*SUPPLIED DATA*.
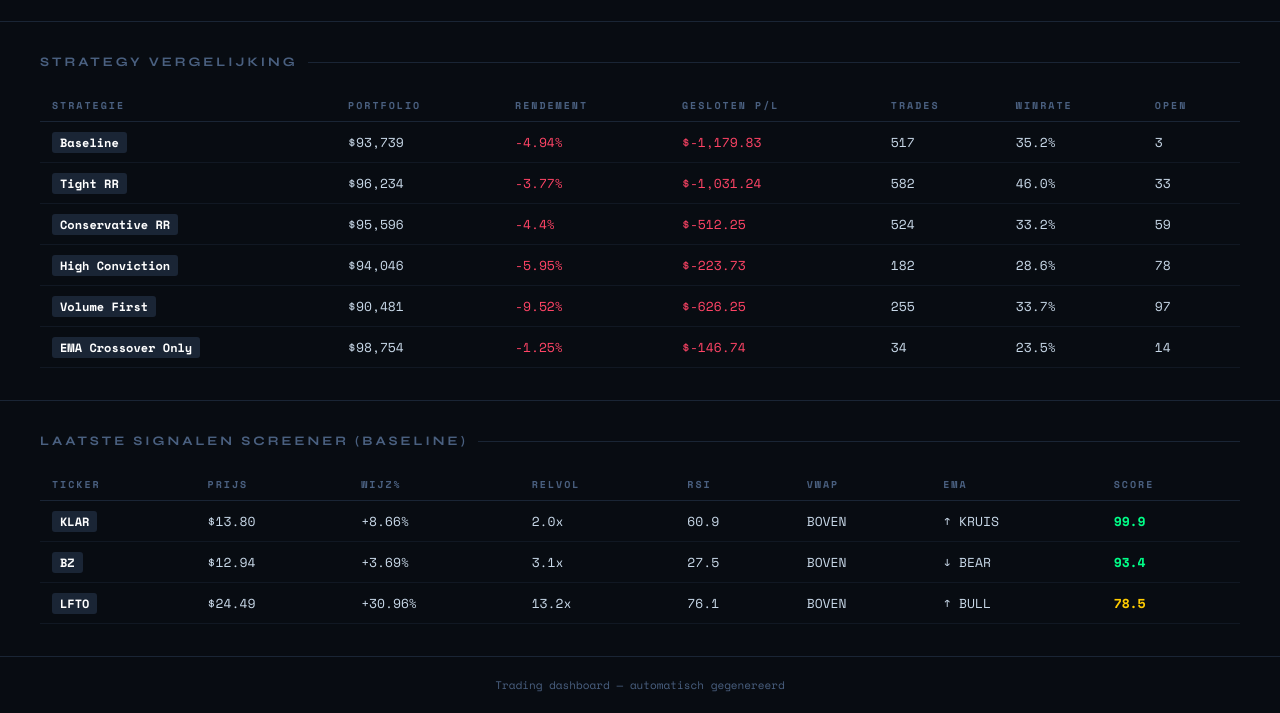
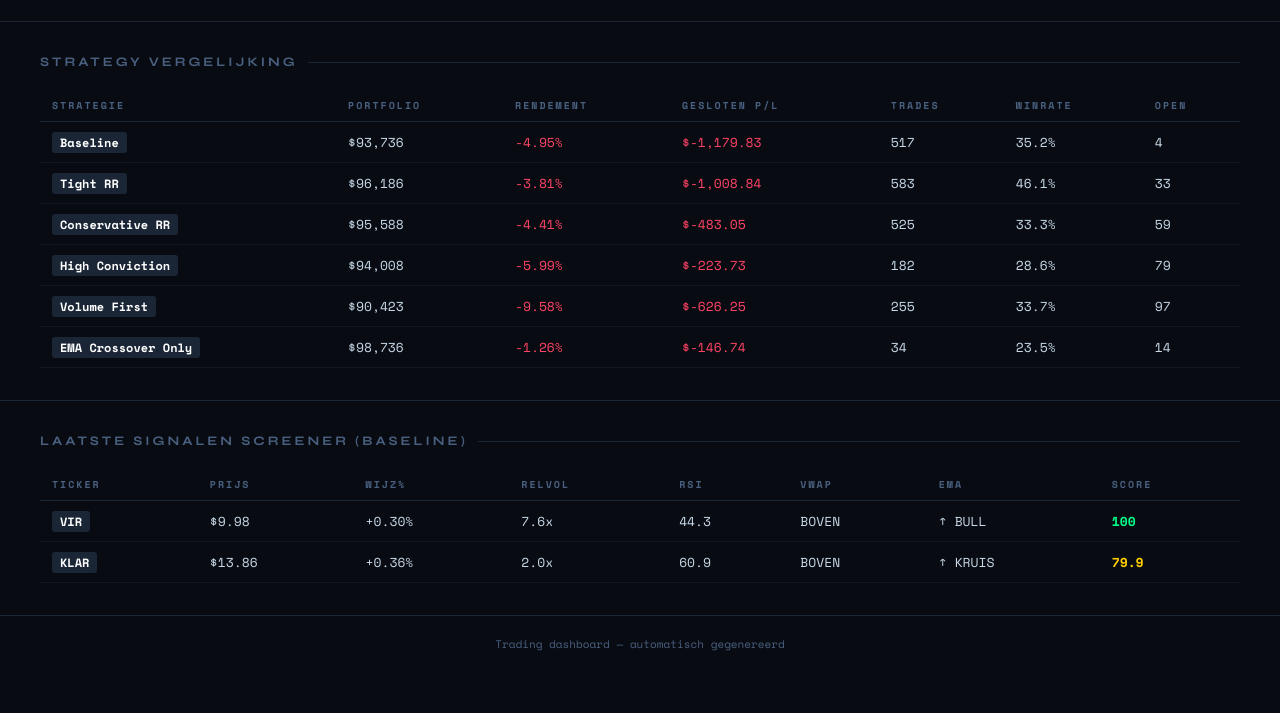
Before and after one commit to jobluchies/trading-dashboard, a plain HTML site: page index.html in a window 1280 px wide. Shown: the part 89-802 px from the top of the page. Drawn offline with nearby package versions, Linux system fonts and the light colour scheme.

Commit message:
Dashboard update 16/11/2026 16:00

```diff
--- a/index.html
+++ b/index.html
@@ -36,7 +36,7 @@
   </div>
   <div style="text-align:right">
     <div style="margin-bottom:6px"><span class="live-dot"></span> <span style="color:var(--accent);font-size:11px">LIVE</span></div>
-    <div class="timestamp">Laatste update: <b>16/11/2026 15:55</b></div>
+    <div class="timestamp">Laatste update: <b>16/11/2026 16:00</b></div>
   </div>
 </header>
 <div class="section">
@@ -46,44 +46,44 @@
     <tbody>
         <tr>
             <td><span class="ticker">Baseline</span></td>
-            <td>$93,739</td>
-            <td style="color:#ff4466">-4.94%</td>
+            <td>$93,736</td>
+            <td style="color:#ff4466">-4.95%</td>
             <td style="color:#ff4466">$-1,179.83</td>
             <td>517</td>
             <td>35.2%</td>
-            <td>3</td>
+            <td>4</td>
         </tr>
         <tr>
             <td><span class="ticker">Tight RR</span></td>
-            <td>$96,234</td>
-            <td style="color:#ff4466">-3.77%</td>
-            <td style="color:#ff4466">$-1,031.24</td>
-            <td>582</td>
-            <td>46.0%</td>
+            <td>$96,186</td>
+            <td style="color:#ff4466">-3.81%</td>
+            <td style="color:#ff4466">$-1,008.84</td>
+            <td>583</td>
+            <td>46.1%</td>
             <td>33</td>
         </tr>
         <tr>
             <td><span class="ticker">Conservative RR</span></td>
-            <td>$95,596</td>
-            <td style="color:#ff4466">-4.4%</td>
-            <td style="color:#ff4466">$-512.25</td>
-            <td>524</td>
-            <td>33.2%</td>
+            <td>$95,588</td>
+            <td style="color:#ff4466">-4.41%</td>
+            <td style="color:#ff4466">$-483.05</td>
+            <td>525</td>
+            <td>33.3%</td>
             <td>59</td>
         </tr>
         <tr>
             <td><span class="ticker">High Conviction</span></td>
-            <td>$94,046</td>
-            <td style="color:#ff4466">-5.95%</td>
+            <td>$94,008</td>
+            <td style="color:#ff4466">-5.99%</td>
             <td style="color:#ff4466">$-223.73</td>
             <td>182</td>
             <td>28.6%</td>
-            <td>78</td>
+            <td>79</td>
         </tr>
         <tr>
             <td><span class="ticker">Volume First</span></td>
-            <td>$90,481</td>
-            <td style="color:#ff4466">-9.52%</td>
+            <td>$90,423</td>
+            <td style="color:#ff4466">-9.58%</td>
             <td style="color:#ff4466">$-626.25</td>
             <td>255</td>
             <td>33.7%</td>
@@ -91,8 +91,8 @@
         </tr>
         <tr>
             <td><span class="ticker">EMA Crossover Only</span></td>
-            <td>$98,754</td>
-            <td style="color:#ff4466">-1.25%</td>
+            <td>$98,736</td>
+            <td style="color:#ff4466">-1.26%</td>
             <td style="color:#ff4466">$-146.74</td>
             <td>34</td>
             <td>23.5%</td>
@@ -104,34 +104,24 @@
   <div class="section-title">Laatste signalen screener (Baseline)</div>
   <table><thead><tr><th>Ticker</th><th>Prijs</th><th>Wijz%</th><th>RelVol</th><th>RSI</th><th>VWAP</th><th>EMA</th><th>Score</th></tr></thead><tbody>
             <tr>
+                <td><span class="ticker">VIR</span></td>
+                <td>$9.98</td>
+                <td>+0.30%</td>
+                <td>7.6x</td>
+                <td>44.3</td>
+                <td>BOVEN</td>
+                <td>↑ BULL</td>
+                <td style="color:#00ff88"><b>100</b></td>
+            </tr>
+            <tr>
                 <td><span class="ticker">KLAR</span></td>
-                <td>$13.80</td>
-                <td>+8.66%</td>
+                <td>$13.86</td>
+                <td>+0.36%</td>
                 <td>2.0x</td>
                 <td>60.9</td>
                 <td>BOVEN</td>
                 <td>↑ KRUIS</td>
-                <td style="color:#00ff88"><b>99.9</b></td>
-            </tr>
-            <tr>
-                <td><span class="ticker">BZ</span></td>
-                <td>$12.94</td>
-                <td>+3.69%</td>
-                <td>3.1x</td>
-                <td>27.5</td>
-                <td>BOVEN</td>
-                <td>↓ BEAR</td>
-                <td style="color:#00ff88"><b>93.4</b></td>
-            </tr>
-            <tr>
-                <td><span class="ticker">LFTO</span></td>
-                <td>$24.49</td>
-                <td>+30.96%</td>
-                <td>13.2x</td>
-                <td>76.1</td>
-                <td>BOVEN</td>
-                <td>↑ BULL</td>
-                <td style="color:#ffcc00"><b>78.5</b></td>
+                <td style="color:#ffcc00"><b>79.9</b></td>
             </tr></tbody></table>
 </div>
 <footer>Trading dashboard — automatisch gegenereerd</footer>
```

*TASK OBJECTIVE*.
Only lines containing the word "table" should be copied from the material above.

*YOUR RESPONSE*.
   <table><thead><tr><th>Ticker</th><th>Prijs</th><th>Wijz%</th><th>RelVol</th><th>RSI</th><th>VWAP</th><th>EMA</th><th>Score</th></tr></thead><tbody>
             </tr></tbody></table>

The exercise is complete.